Tatu Muanda, hardworking, quiet, and congenial, works in our home 3 days a week. We hired him soon after we moved into our apartment last year, to help with cleaning, laundry, and some cooking. He tends to be so easy-going and reserved, that we did not find out for a few months that his wife was in the distant city of Luiza with some relatives. She had traveled to Luiza for the funeral of her mother, then lacked the means or motivation to return home to Kananga. So she stayed in Luiza with some of her grown children and relatives…for 2 years. “She will return.” he told us, “Maybe next month, when the kids are out of school.” One month stretched into several, and we asked Tatu Muanda repeatedly if he had heard anything and if there was anything we could do to help. “She will come,” he always said confidently, “we just wait.”

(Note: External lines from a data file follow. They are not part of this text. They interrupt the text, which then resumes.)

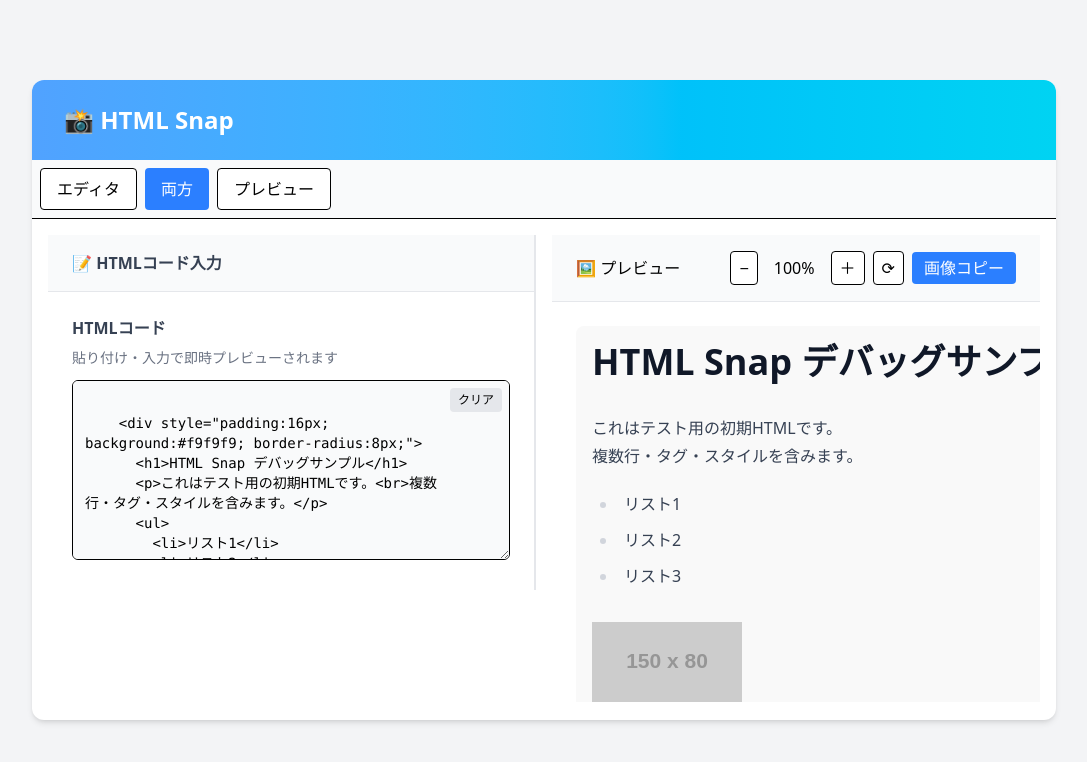
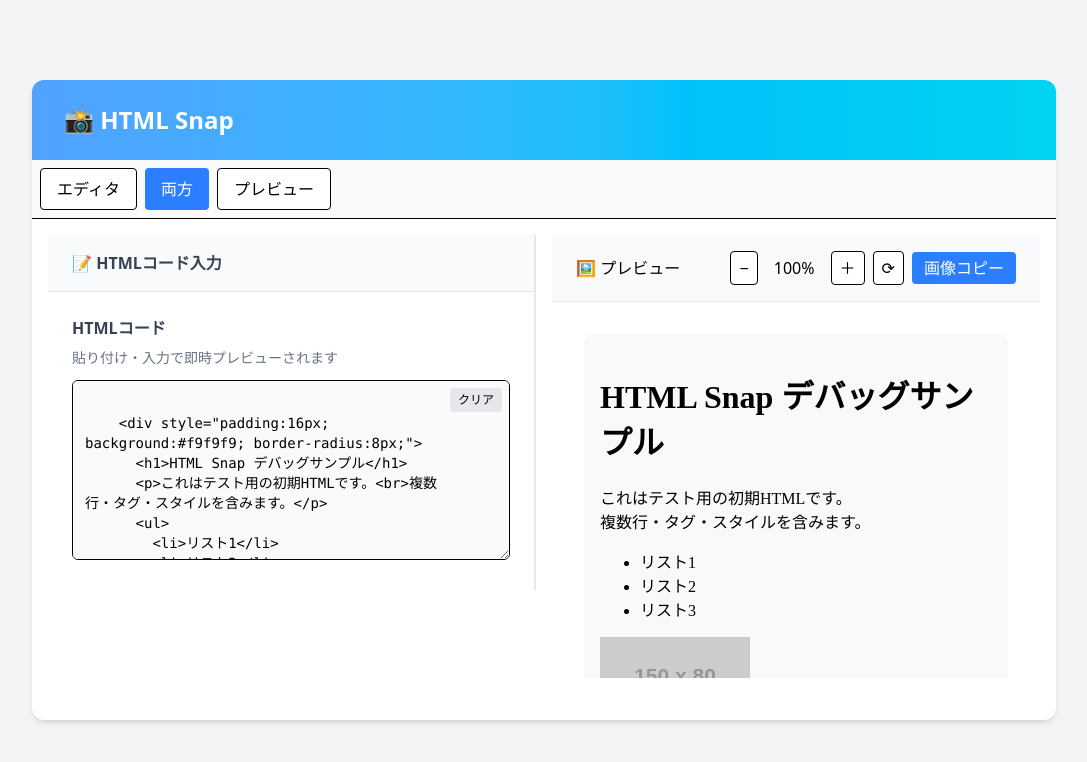
Before and after one commit to Meerkat39/HTML-Snap, a Next.js app: page / in a window 1280 px wide. Shown: the top 762 px of the page, without its empty margins (96-1183 px from the left). Built offline with nearby package versions, Linux system fonts and the light colour scheme.

Commit message:
feat:プレビュー領域の iframe sandbox 化

```diff
--- a/src/components/main/preview/PreviewPane.tsx
+++ b/src/components/main/preview/PreviewPane.tsx
@@ -1,7 +1,6 @@
 // プレビューペイン（RenderArea＋ActionButtonsをラップ）
 import html2canvas from "html2canvas-pro";
 import { useRef, useState } from "react";
-import RenderArea from "../../render/RenderArea";
 import ActionButtons from "./ActionButtons";
 import ZoomControls from "./ZoomControls";
 
@@ -52,8 +51,12 @@ const PreviewPane = ({ html }: PreviewPaneProps) => {
     }, "image/png");
   };
 
+  // ズーム用styleタグをsrcDocに埋め込む（枠サイズはそのまま、中身だけ拡大・縮小）
+  const zoomStyle = `<style>body { transform: scale(${zoom}); transform-origin: top left; }</style>`;
+  const iframeHtml = zoomStyle + html;
+
   return (
-    <section className="flex-1 flex flex-col relative">
+    <section className="flex-1 flex flex-col relative h-full">
       {/* コピー完了通知 */}
       {copied && (
         <div className="fixed top-4 right-4 bg-green-500 text-white px-4 py-2 rounded shadow z-50">
@@ -69,28 +72,32 @@ const PreviewPane = ({ html }: PreviewPaneProps) => {
       <div className="bg-gray-50 px-6 py-4 border-b border-gray-200 flex items-center justify-between">
         <span>🖼️ プレビュー</span>
         <div className="flex gap-2 items-center">
-          {/* ズーム操作UIをコンポーネント化 */}
           <ZoomControls onZoomChange={setZoom} />
-          {/* 既存の画像コピーボタン */}
           <ActionButtons onImageCopy={handleImageCopy} />
         </div>
       </div>
-      {/* プレビュー表示領域（拡大時はスクロールで制御） */}
-      <div className="flex-1 w-full min-w-0 p-6 bg-white overflow-x-auto overflow-y-auto max-w-[600px] max-h-[400px]">
-        {/* 横スクロール用ラッパーdiv（white-space: nowrapで拡大時も横に伸びる） */}
-        <div className="w-full" style={{ whiteSpace: "nowrap" }}>
-          {/* 画像化したい領域にrefを付与＋ズーム反映＋inline-blockではみ出し防止 */}
-          <div
-            ref={previewRef}
-            className="min-w-[200px] min-h-[150px] inline-block"
-            style={{
-              transform: `scale(${zoom})`,
-              transformOrigin: "top left",
-            }}
-          >
-            <RenderArea html={html} />
-          </div>
-        </div>
+      {/* プレビュー表示領域（iframeで分離表示） */}
+      <div
+        className="flex-1 w-full h-full min-w-0 min-h-0 p-6 bg-white overflow-hidden flex items-stretch justify-stretch"
+        style={{ maxWidth: "600px", maxHeight: "400px", height: "100%" }}
+      >
+        <iframe
+          title="HTMLプレビュー"
+          sandbox="allow-scripts allow-same-origin"
+          srcDoc={iframeHtml}
+          style={{
+            width: "100%",
+            height: "100%",
+            minHeight: "0",
+            minWidth: "0",
+            border: "none",
+            display: "block",
+            boxSizing: "border-box",
+            background: "white",
+            maxWidth: "100%",
+            maxHeight: "100%",
+          }}
+        />
       </div>
     </section>
   );
```
Also changed, not shown: 1 other file (tests, documents, lock files or other folders).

Just last week, we heard that his wife, Mamu Monique, had made the 200km (120 mi) trek with some of her children. Then this week she came to our house to visit. We rejoiced at the reunion of the family, and were relieved that Tatu Muanda is no longer alone. “A whole week on the road,” she recounted “walking and stopping to sleep, and walking again. Our whole bodies hurt so bad when we arrived!” She marveled that her blue flip-flops had survived the arduous journey “usually I don’t wear any shoes, but my daughter gave me these for the road.”
“In Kananga, we didn’t have any food to eat, we were dressed in rags. We were so ashamed!” She reflected, referring to life in Kananga before she had gone to Luiza 2 years ago. “So, when my mother died, I went to Luiza. At least there you can grow food because it is rural. In Kananga there is no way if you don’t have money! Tatu Muanda refused the long walk though, so he stayed here.” Now that Tatu Muanda is employed with us, they have some income to buy food and other necessities. While this does not make them rich, we were thrilled to see that at least it was enough motivation for Mamu Monique to return home. She returned with a few of her children and grandchildren. “Now we all want to live in Kananga!” she said.
Not only did she return by foot on the long, sandy, road, but she carried a large squash with her to give to us. “I heard that Tatu Muanda was working with you, and so I decided that I had to come see you. I had to see Muambi Disanka and Mamu Luse!” (our Tshiluba names), she exclaimed. We marveled at her strength and stamina to carry a 10+ lb squash on that multi-day walk. We asked her to show us how she carried it, and she demonstrated how she positioned it on her head with a cloth.
So, welcome home Mamu Monique! We are humbled by the labor of love of transporting this squash such a long distance. We enjoyed with much gratefulness some wonderful squash and peanut soup just before we left Kananga this week.